Welcome back to Highlights Under the GUI! This week we interviewed Arjun. Arjun has been taking coding lessons from the team for a couple of months and is currently in the early stages of his first project. The game does not yet have a name and Arjun has already encountered a few bugs. We asked him a few questions to better understand the debugging process and his thoughts on it.

So you started with three bugs. What were they exactly?
“My first problem was that the origin wasn’t set correctly, which meant that my character would randomly sink into the ground and I would need to jump to get out. My next one was that when I jumped right there would be a spin, but this didn’t happen when I jumped left. The third problem was that the attack was buggy and would repeat the same sprite. And…. now it moonwalks.”


So how did you fix these problems?
“Well, I had to check the common factors to find out why they were happening. Sometimes the parameters were not set properly, other times it was centering, or the variables were not correct. For the sinkhole problem I had to reset the origin, and for the jumping problem I had to double check my events and make sure those were ordered properly.”

You have a new bug to fix now, the moonwalk – is debugging annoying?
“Kind of, but you get over it. I enjoy the challenge and that I’m doing something new.”

As you can see, debugging can be a tedious task in the coding process. On a scale of 1-10 on how fun it can be, with 10 being the most fun one could ever have, it is usually not a 10. That being said, this process is crucial for the development and improvement of general critical thinking skills. Our kids are able to realize the problem at hand, assess the causal factors associated with the problem, and appropriately apply a solution.
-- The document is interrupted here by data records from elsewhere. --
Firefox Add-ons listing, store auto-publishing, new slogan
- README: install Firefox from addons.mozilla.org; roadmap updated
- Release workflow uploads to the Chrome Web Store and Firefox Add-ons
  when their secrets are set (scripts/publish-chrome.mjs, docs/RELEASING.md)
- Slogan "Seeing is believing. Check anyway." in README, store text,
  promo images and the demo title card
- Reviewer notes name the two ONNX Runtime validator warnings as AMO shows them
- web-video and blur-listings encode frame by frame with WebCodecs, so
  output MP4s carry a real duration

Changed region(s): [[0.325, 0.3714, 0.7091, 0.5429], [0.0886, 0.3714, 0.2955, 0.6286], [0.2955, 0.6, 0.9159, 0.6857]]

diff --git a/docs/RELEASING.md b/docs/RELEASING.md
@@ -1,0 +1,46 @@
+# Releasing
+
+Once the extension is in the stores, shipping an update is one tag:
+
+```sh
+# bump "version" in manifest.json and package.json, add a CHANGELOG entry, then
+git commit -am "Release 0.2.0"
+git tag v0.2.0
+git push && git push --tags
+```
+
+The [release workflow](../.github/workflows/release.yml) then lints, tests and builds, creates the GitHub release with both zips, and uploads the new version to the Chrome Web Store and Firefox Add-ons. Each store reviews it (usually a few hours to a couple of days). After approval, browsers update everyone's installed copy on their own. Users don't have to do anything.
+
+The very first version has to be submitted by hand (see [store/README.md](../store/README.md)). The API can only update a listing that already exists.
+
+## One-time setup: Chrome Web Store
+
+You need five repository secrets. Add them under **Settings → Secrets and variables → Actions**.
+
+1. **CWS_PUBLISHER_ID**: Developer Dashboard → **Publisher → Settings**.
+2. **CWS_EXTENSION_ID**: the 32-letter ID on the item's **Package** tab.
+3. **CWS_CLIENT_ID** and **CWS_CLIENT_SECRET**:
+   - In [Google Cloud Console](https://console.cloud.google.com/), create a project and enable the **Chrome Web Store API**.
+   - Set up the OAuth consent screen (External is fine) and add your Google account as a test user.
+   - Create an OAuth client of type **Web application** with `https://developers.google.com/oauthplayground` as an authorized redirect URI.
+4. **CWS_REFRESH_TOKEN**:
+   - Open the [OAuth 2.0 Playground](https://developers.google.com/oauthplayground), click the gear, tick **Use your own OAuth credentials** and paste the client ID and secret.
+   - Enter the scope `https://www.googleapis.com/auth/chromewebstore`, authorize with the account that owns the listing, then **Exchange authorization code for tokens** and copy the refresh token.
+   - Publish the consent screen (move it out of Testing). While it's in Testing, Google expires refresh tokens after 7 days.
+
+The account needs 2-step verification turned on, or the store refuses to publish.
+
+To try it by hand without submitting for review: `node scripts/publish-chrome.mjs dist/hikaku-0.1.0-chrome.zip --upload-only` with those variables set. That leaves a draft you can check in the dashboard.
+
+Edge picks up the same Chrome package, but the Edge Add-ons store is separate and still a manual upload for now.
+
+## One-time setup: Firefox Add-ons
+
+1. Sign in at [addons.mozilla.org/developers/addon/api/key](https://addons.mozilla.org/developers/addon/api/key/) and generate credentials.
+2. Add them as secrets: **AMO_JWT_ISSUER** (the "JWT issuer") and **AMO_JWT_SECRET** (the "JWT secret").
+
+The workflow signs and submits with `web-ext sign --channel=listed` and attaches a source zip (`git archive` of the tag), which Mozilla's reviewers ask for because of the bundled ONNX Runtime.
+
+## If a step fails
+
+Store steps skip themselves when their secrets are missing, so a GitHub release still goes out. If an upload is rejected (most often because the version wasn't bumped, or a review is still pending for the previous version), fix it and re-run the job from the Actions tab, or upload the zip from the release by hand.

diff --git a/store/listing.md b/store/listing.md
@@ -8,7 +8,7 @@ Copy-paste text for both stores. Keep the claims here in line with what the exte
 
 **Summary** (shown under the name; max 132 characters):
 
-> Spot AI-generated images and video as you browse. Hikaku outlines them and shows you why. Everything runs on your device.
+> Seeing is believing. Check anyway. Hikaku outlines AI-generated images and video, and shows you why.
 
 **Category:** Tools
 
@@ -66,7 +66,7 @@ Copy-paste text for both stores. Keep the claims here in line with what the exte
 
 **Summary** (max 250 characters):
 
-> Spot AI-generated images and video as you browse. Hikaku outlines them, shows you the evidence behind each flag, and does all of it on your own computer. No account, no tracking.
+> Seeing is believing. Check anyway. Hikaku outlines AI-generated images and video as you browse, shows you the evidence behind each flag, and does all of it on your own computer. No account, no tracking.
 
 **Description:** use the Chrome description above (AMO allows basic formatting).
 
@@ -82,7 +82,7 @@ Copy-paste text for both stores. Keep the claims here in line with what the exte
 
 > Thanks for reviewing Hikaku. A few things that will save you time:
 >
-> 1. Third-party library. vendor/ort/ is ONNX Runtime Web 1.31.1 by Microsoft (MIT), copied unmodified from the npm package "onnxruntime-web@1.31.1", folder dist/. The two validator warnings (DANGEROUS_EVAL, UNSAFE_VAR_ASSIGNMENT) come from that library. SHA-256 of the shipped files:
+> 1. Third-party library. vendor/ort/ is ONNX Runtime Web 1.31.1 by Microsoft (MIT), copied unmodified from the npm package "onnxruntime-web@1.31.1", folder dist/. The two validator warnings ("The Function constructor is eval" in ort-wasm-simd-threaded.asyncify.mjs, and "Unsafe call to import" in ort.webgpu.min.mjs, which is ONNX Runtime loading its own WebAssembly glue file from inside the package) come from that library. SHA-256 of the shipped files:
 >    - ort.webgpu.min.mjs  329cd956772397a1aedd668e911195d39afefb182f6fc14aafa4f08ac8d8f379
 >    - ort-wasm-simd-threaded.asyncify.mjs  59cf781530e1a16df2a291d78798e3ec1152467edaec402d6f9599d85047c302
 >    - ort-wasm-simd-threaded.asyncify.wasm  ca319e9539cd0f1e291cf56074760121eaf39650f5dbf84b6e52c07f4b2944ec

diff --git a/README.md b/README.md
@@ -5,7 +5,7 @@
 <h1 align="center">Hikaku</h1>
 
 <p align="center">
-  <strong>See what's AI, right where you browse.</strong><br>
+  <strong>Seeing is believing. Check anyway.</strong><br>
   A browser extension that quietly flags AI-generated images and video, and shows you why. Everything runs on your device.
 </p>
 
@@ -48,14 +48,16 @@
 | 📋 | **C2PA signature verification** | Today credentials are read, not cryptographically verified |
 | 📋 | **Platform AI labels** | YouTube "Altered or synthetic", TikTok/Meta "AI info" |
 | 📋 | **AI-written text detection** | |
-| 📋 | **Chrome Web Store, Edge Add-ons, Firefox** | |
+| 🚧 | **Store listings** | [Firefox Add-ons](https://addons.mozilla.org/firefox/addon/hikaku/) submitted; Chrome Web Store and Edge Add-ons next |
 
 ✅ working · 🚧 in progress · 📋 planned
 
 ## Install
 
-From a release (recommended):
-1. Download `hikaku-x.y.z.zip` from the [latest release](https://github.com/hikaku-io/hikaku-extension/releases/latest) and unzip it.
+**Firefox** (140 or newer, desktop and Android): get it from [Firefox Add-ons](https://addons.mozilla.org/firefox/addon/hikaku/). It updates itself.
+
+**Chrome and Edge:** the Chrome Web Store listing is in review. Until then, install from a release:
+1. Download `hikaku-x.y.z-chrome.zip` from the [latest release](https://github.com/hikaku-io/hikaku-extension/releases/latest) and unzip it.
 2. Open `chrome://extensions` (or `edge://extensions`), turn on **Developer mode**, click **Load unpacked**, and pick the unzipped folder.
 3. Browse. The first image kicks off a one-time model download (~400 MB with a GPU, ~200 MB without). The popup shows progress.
As we grow older, we begin to realize that many problems will have to be solved without the aid of others. By allowing our students to individually reflect on their problems, they are better able to tackle other problems that arise in other facets of their life. Also, the early development of being able to think critically about problems will prove to be useful once they grow older.


Additionally, the sense of accomplishment that occurs after our kids fix their coding bus is rewarding. This sense of learning is what we at Under The Gui strive for, and wouldn’t trade for anything else!